Haha, this is absolutely brilliant. Europe has finally got its own “let them eat cake” politicians, only with a twist:
She later released a statement saying “If people felt offended, I am sorry.” (While refusing to retract the statement itself.)
It’s the deployment of anti-anti-semitism where there was no anti-semitism to begin with–the invoking of inapplicable historical precedents in an attempt to silence critics.
It sounds so ludicrous to any reasonable person’s ears that for her it is like pissing into the wind.
I think it was HDTV that has created the need for everyone on TV to be beautiful nowadays. HDTV has only been around since the late 90’s and the author notes that the rise in ‘beauty’ has only happened in the last 10-15 years.
HDTV allows you to see every flaw. I know that I was surprised out how bad-looking some of the TV news and sportscasters were when HDTV first came out.
I agree that you see less and less homely looking people on TV nowadays and I’m fairly certain that it is due to the rise of HD.
People still watch T.V.?
Re: Police block ‘Occupy Wall Street’ protesters
Guess the pigs in the C-suite are too craven to accept being confronted.
“The theft of the American pension”
MarketWatch: Why China would love ‘President Rick Perry’:
Interesting take. Goes along with something I read somewhere else (how’s that for sourcing?) which had Bush’s Presidency accelerating China’s rise to the top by twenty years.
the whole nonsense that any of the Rich will pay. Much if Anything. some Rich will lose a bit here and there with any fall. it is the taxpayers who always foot the bill for the Rich and their “Games”. The taxpayers always pay the bills. the Rich don’t pay taxes, only the “Little People” pay taxes. lol The Rich get that way(Rich) by stealing. lol. nothing else really changes.

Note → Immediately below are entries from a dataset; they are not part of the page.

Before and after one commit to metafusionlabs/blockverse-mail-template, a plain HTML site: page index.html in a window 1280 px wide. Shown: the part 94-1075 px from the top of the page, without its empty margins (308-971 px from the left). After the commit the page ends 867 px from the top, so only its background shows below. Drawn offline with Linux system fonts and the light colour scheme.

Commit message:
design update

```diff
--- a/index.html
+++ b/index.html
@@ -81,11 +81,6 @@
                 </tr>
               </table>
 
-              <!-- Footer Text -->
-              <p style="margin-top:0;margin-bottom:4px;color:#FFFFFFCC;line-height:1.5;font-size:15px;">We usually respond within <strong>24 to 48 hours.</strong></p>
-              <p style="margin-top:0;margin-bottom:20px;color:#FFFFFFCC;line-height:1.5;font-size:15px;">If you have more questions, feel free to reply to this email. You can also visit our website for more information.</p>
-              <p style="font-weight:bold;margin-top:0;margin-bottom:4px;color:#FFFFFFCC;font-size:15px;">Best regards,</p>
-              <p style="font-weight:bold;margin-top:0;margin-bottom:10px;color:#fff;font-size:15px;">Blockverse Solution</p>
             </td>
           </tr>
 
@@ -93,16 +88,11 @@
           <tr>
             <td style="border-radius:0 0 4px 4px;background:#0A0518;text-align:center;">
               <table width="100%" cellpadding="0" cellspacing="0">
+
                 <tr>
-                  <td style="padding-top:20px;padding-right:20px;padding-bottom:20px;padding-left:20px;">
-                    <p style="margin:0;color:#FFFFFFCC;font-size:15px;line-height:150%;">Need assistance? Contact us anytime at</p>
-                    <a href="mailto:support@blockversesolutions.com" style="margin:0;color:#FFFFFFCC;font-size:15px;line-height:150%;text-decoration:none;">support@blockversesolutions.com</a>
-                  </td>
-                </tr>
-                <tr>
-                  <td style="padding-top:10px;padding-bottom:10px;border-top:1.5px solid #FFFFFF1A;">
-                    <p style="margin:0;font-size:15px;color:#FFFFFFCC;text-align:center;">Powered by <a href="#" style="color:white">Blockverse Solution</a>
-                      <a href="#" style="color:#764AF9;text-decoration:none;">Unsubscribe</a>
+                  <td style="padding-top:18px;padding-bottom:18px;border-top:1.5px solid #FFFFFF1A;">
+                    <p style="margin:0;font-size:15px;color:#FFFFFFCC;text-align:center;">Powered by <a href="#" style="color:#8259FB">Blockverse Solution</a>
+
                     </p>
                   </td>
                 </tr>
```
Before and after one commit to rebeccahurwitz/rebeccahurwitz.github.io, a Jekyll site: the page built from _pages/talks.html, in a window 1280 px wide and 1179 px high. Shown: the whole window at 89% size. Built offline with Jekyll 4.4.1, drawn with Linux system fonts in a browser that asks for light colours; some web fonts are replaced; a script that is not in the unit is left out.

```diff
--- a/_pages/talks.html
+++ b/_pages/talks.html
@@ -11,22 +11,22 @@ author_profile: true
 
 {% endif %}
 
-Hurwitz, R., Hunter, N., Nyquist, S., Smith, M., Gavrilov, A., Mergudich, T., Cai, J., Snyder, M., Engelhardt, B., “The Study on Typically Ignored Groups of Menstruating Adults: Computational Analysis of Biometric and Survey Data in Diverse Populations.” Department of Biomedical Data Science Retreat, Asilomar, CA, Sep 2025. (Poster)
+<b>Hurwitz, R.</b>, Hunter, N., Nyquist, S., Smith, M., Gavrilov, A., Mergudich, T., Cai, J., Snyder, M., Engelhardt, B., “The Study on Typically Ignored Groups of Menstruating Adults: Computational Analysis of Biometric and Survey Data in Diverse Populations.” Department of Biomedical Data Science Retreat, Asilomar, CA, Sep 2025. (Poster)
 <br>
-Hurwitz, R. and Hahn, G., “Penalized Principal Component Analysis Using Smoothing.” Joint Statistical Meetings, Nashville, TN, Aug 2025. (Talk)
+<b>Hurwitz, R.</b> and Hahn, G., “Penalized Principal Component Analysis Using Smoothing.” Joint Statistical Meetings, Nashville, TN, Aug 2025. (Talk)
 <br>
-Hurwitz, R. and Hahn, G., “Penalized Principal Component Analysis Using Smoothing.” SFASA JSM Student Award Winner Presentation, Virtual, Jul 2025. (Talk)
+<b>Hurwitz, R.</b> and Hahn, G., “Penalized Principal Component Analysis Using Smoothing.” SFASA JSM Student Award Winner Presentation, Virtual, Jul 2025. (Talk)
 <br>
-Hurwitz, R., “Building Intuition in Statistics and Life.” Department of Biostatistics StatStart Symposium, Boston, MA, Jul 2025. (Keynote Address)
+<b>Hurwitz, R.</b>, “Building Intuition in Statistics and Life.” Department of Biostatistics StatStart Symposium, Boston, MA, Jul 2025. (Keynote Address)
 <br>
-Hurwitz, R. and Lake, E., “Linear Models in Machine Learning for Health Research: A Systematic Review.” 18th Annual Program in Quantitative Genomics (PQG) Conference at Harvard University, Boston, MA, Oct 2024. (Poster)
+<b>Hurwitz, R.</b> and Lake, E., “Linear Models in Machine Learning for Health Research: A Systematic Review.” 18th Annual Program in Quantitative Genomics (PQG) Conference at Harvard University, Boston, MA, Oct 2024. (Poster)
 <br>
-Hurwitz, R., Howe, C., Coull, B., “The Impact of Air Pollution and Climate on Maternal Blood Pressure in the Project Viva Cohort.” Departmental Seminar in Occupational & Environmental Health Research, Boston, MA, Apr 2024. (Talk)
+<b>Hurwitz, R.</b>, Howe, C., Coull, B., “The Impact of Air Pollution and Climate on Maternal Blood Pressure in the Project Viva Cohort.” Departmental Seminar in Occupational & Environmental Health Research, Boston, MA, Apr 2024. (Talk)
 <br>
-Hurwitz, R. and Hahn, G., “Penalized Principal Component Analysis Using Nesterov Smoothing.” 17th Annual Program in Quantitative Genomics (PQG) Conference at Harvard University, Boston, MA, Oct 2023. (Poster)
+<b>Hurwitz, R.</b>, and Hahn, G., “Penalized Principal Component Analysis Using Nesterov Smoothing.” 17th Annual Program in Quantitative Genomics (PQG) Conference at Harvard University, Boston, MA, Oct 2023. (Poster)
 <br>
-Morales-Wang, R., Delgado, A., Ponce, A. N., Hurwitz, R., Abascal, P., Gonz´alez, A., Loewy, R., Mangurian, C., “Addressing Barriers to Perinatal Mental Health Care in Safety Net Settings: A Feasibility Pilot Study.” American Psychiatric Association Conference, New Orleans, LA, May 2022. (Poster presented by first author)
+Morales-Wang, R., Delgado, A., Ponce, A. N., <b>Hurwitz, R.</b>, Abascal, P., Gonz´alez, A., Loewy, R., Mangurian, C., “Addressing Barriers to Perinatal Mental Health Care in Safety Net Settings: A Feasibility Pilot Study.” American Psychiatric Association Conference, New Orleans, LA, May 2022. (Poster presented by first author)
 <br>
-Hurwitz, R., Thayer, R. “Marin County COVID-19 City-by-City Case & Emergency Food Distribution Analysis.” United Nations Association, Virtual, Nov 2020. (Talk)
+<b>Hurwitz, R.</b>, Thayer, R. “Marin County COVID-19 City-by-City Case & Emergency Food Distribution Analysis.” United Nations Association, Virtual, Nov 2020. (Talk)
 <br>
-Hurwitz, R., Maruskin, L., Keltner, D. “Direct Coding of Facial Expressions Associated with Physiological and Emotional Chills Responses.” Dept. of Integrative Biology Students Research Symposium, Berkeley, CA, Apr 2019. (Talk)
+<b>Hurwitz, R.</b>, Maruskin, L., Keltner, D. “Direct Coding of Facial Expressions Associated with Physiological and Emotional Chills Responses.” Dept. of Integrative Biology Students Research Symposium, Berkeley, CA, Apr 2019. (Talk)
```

Used to be Rich got rich off the labor of others, now the Rich just steal it. From everyone, and not just through the labor of others. nowadays, everyone’s fair game.
there really is a free lunch, but it’s only for the Rich.